Have a listen, and do share any thoughts you might have about your perception of science and learning.
The Central Valley Café Scientifique will return to Peeve’s Pub on 14 September 2015, for its 9th season. For more information about the Café and announcements about upcoming events, please visit our website, or find us on Facebook and Twitter.
Topic: This month, while the Café Scientifique is on its summer break, we bring you a wide-ranging conversation about how humans interact with nature in cities, and how scientists study this human-nature relationship. As Dr. Paige Warren notes early in the conversation, Dr. Charlie Nilon, an African American ecologist, is a pioneer in studying ecology in the context of urban systems where humans interact with nature to determine the fate of biodiversity. Both Warren and Nilon have collaborated closely with Katti over the past 15 years in developing a better understanding of the factors that influence biodiversity in cities. This field, the study of how we humans shape our immediate (and distant) environments, and in turn, how other species respond to our actions, holds a key to the future of biodiversity on our urbanized planet. More importantly, access to nature, and some degree of control on our relationship with nature may also be crucial for human wellbeing in cities, as Dr. Nilon suggests in the second half when discussing the potential environmental correlates of the urban racial unrest in Baltimore and Ferguson this year.

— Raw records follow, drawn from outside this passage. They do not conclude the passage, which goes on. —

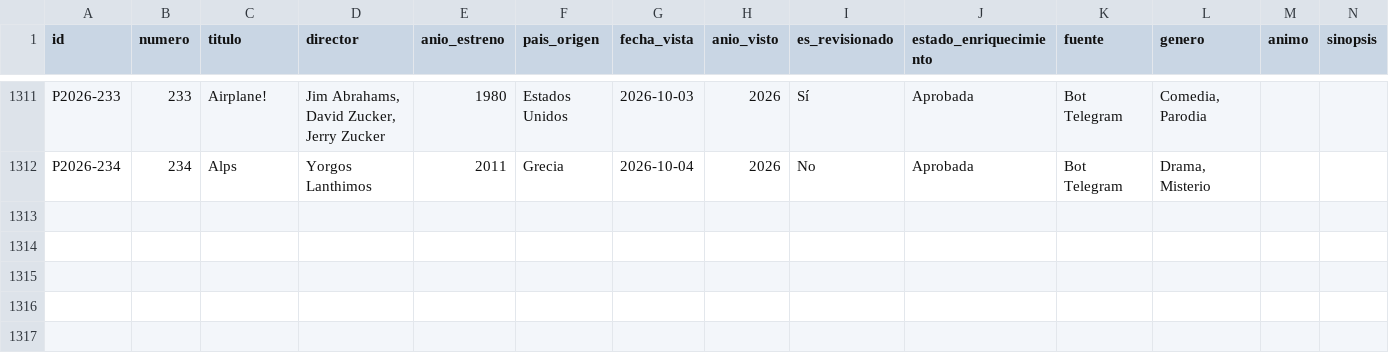
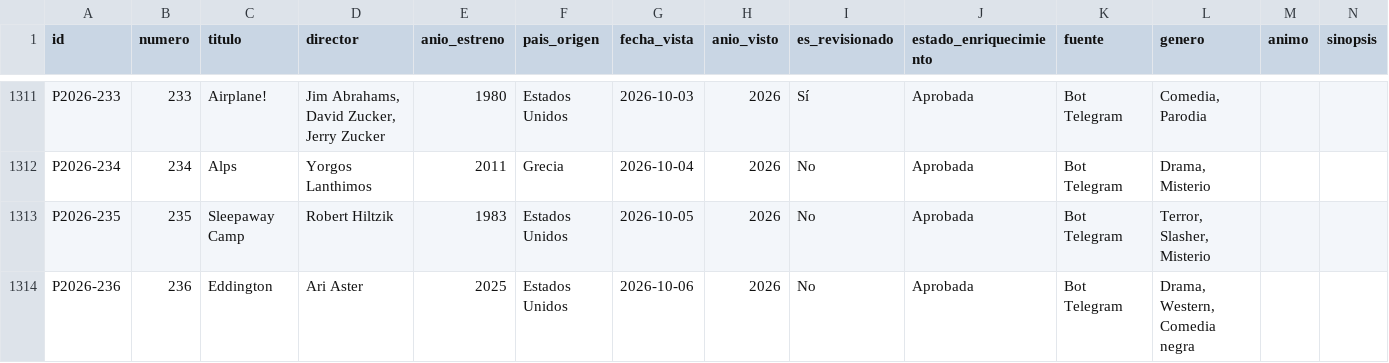
Before and after one commit to Arturogrottoli/IA-Automation-Movies, a CSV file: cerebro/catalogo_completo.csv, drawn as a sheet; only a part is shown, gaps mark what is left out; rows hold the shown columns only; the diff names each change by its address in the sheet, - before the commit and + after, or states it on an @@ line.

```diff
--- a/cerebro/catalogo_completo.csv
+++ b/cerebro/catalogo_completo.csv
+row 1313: P2026-235 | 235 | Sleepaway Camp | Robert Hiltzik | 1983 | Estados Unidos | 2026-10-05 | 2026 | No | Aprobada | Bot Telegram | Terror, Slasher, Misterio
+row 1314: P2026-236 | 236 | Eddington | Ari Aster | 2025 | Estados Unidos | 2026-10-06 | 2026 | No | Aprobada | Bot Telegram | Drama, Western, Comedia negra
```
Also changed, not shown: 7 other files.
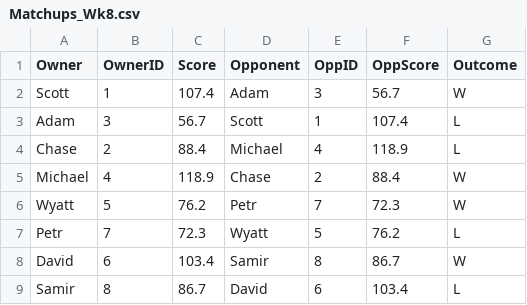
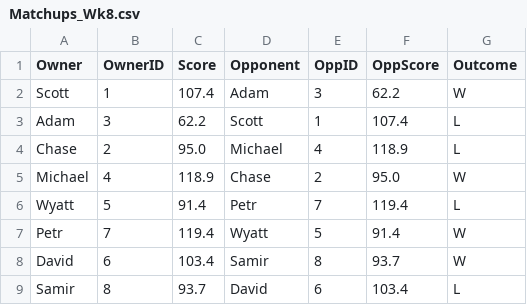
Before and after one commit to reddigari/football, a CSV file: BTownsFinest/Teams/Matchups_Wk8.csv, drawn as a sheet.

Commit message:
2017 Leagues: update scripts and data after week 8

```diff
--- a/BTownsFinest/Teams/Matchups_Wk8.csv
+++ b/BTownsFinest/Teams/Matchups_Wk8.csv
@@ -1,9 +1,9 @@
 Owner,OwnerID,Score,Opponent,OppID,OppScore,Outcome
-Scott,1,107.4,Adam,3,56.7,W
-Adam,3,56.7,Scott,1,107.4,L
-Chase,2,88.4,Michael,4,118.9,L
-Michael,4,118.9,Chase,2,88.4,W
-Wyatt,5,76.2,Petr,7,72.3,W
-Petr,7,72.3,Wyatt,5,76.2,L
-David,6,103.4,Samir,8,86.7,W
-Samir,8,86.7,David,6,103.4,L
+Scott,1,107.4,Adam,3,62.2,W
+Adam,3,62.2,Scott,1,107.4,L
+Chase,2,95.0,Michael,4,118.9,L
+Michael,4,118.9,Chase,2,95.0,W
+Wyatt,5,91.4,Petr,7,119.4,L
+Petr,7,119.4,Wyatt,5,91.4,W
+David,6,103.4,Samir,8,93.7,W
+Samir,8,93.7,David,6,103.4,L
```
Also changed, not shown: TheOcho2017/Teams/Matchups_Wk8.csv, 8 other files.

Have a listen, and do share any thoughts you might have about how you relate to nature in your urban (or rural) environment.
The Central Valley Café Scientifique will return to Peeve’s Pub in September, for its 9th season. For more information about the Café and announcements about upcoming events, please visit our website, or find us on Facebook and Twitter.